Published: 12 February 2007



In silico analysis has shown that all bacterial genomes contain a low percentage of ORFs with undetected frameshifts and in-frame stop codons. These interrupted coding sequences (ICDSs) may really be present in the organism or may result from misannotation based on sequencing errors. The reality or otherwise of these sequences has major implications for all subsequent functional characterization steps, including module prediction, comparative genomics and high-throughput proteomic projects.


We show here, using Mycobacterium smegmatis as a model species, that a significant proportion of these ICDSs result from sequencing errors. We used a resequencing procedure and mass spectrometry analysis to determine the nature of a number of ICDSs in this organism. We found that 28 of the 73 ICDSs investigated correspond to sequencing errors.

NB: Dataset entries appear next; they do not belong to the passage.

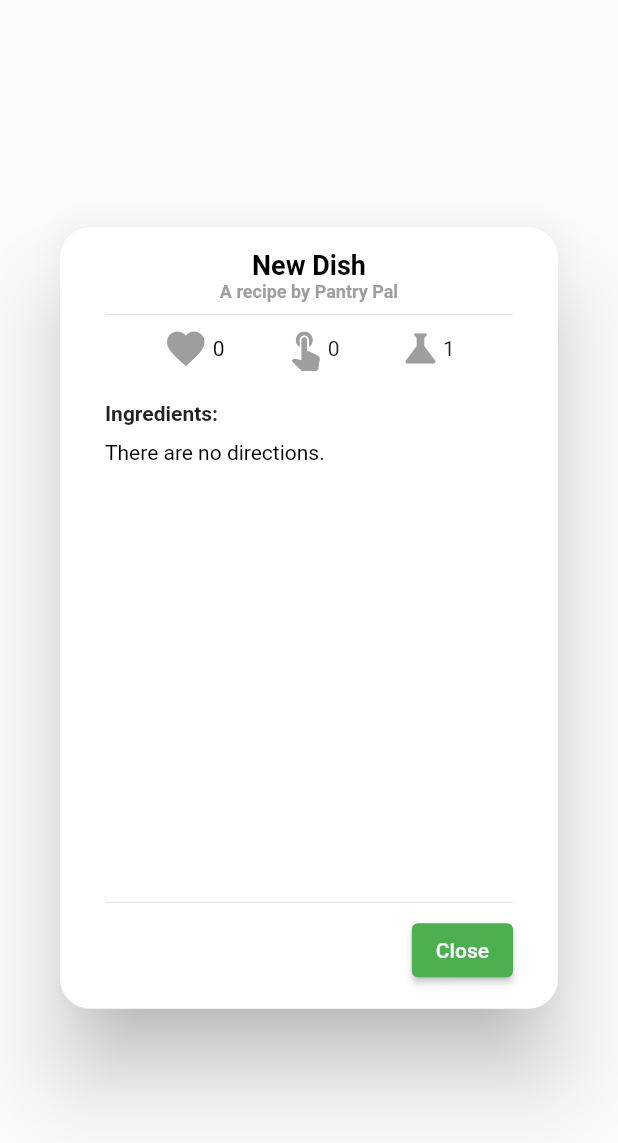
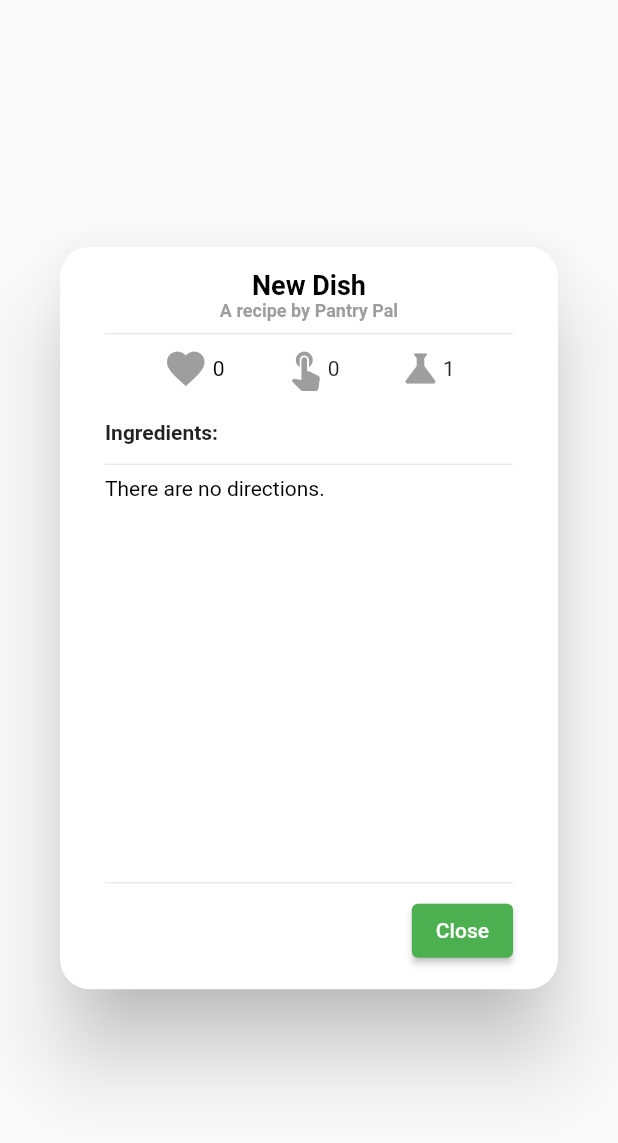
Before and after one commit to canyon-online/Pantry-Pal, a Flutter app: the RecipeModal widget shown alone on an empty page, opened directly with empty values, on a phone screen of 412 x 824 dp. Shown: the top 1143 px of the screen. Run offline on Flutter 3.47's test engine with Material 2 defaults, Android fonts, the phone set to English and light mode, and no system bars; drawn by our look-alikes of like_button; our stand-ins replace dropdown_search, google_sign_in, image_picker, shared_preferences; accounts and stored records are empty.

Commit message:
Recipe modal appropriately arranges ingredients

```diff
--- a/client/lib/widgets/RecipeModal.dart
+++ b/client/lib/widgets/RecipeModal.dart
@@ -79,25 +79,6 @@ class RecipeModalState extends State<RecipeModal> {
 
           SizedBox(height: 10),
 
-          Row(
-            children: [
-              Text('Ingredients: ',
-                  style: TextStyle(fontWeight: FontWeight.bold)),
-            ],
-          ),
-          Wrap(
-            // INGREDIENTS
-            spacing: 10,
-            children: widget.recipe.ingredients
-                .map(
-                  (item) => TextPill(item, size: 12),
-                )
-                .toList(),
-          ),
-
-          // Vertical spacing in the column
-          SizedBox(height: 10),
-
           // This constrained box maes it so the listview doesn't take up unlimited
           // vertical height. Max height can be calculated to be some percent of
           // the screen.
@@ -106,6 +87,22 @@ class RecipeModalState extends State<RecipeModal> {
             // Add a scroll bar to the listview.
             child: Scrollbar(
               child: ListView(children: [
+                Align(
+                  alignment: Alignment.centerLeft,
+                  child: Text('Ingredients: ',
+                      style: TextStyle(fontWeight: FontWeight.bold)),
+                ),
+                SizedBox(height: 5),
+                Wrap(
+                  // INGREDIENTS
+                  spacing: 10,
+                  children: widget.recipe.ingredients
+                      .map(
+                        (item) => TextPill(item, size: 12),
+                      )
+                      .toList(),
+                ),
+                Divider(),
                 // The only child will be the text since it might become long.
                 Text(
                   widget.recipe.directions,
```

The correction of these errors results in modification of the predicted amino acid sequences of the corresponding proteins and changes in annotation. We suggest that each bacterial ICDS should be investigated individually, to determine its true status and to ensure that the genome sequence is appropriate for comparative genomics analyses.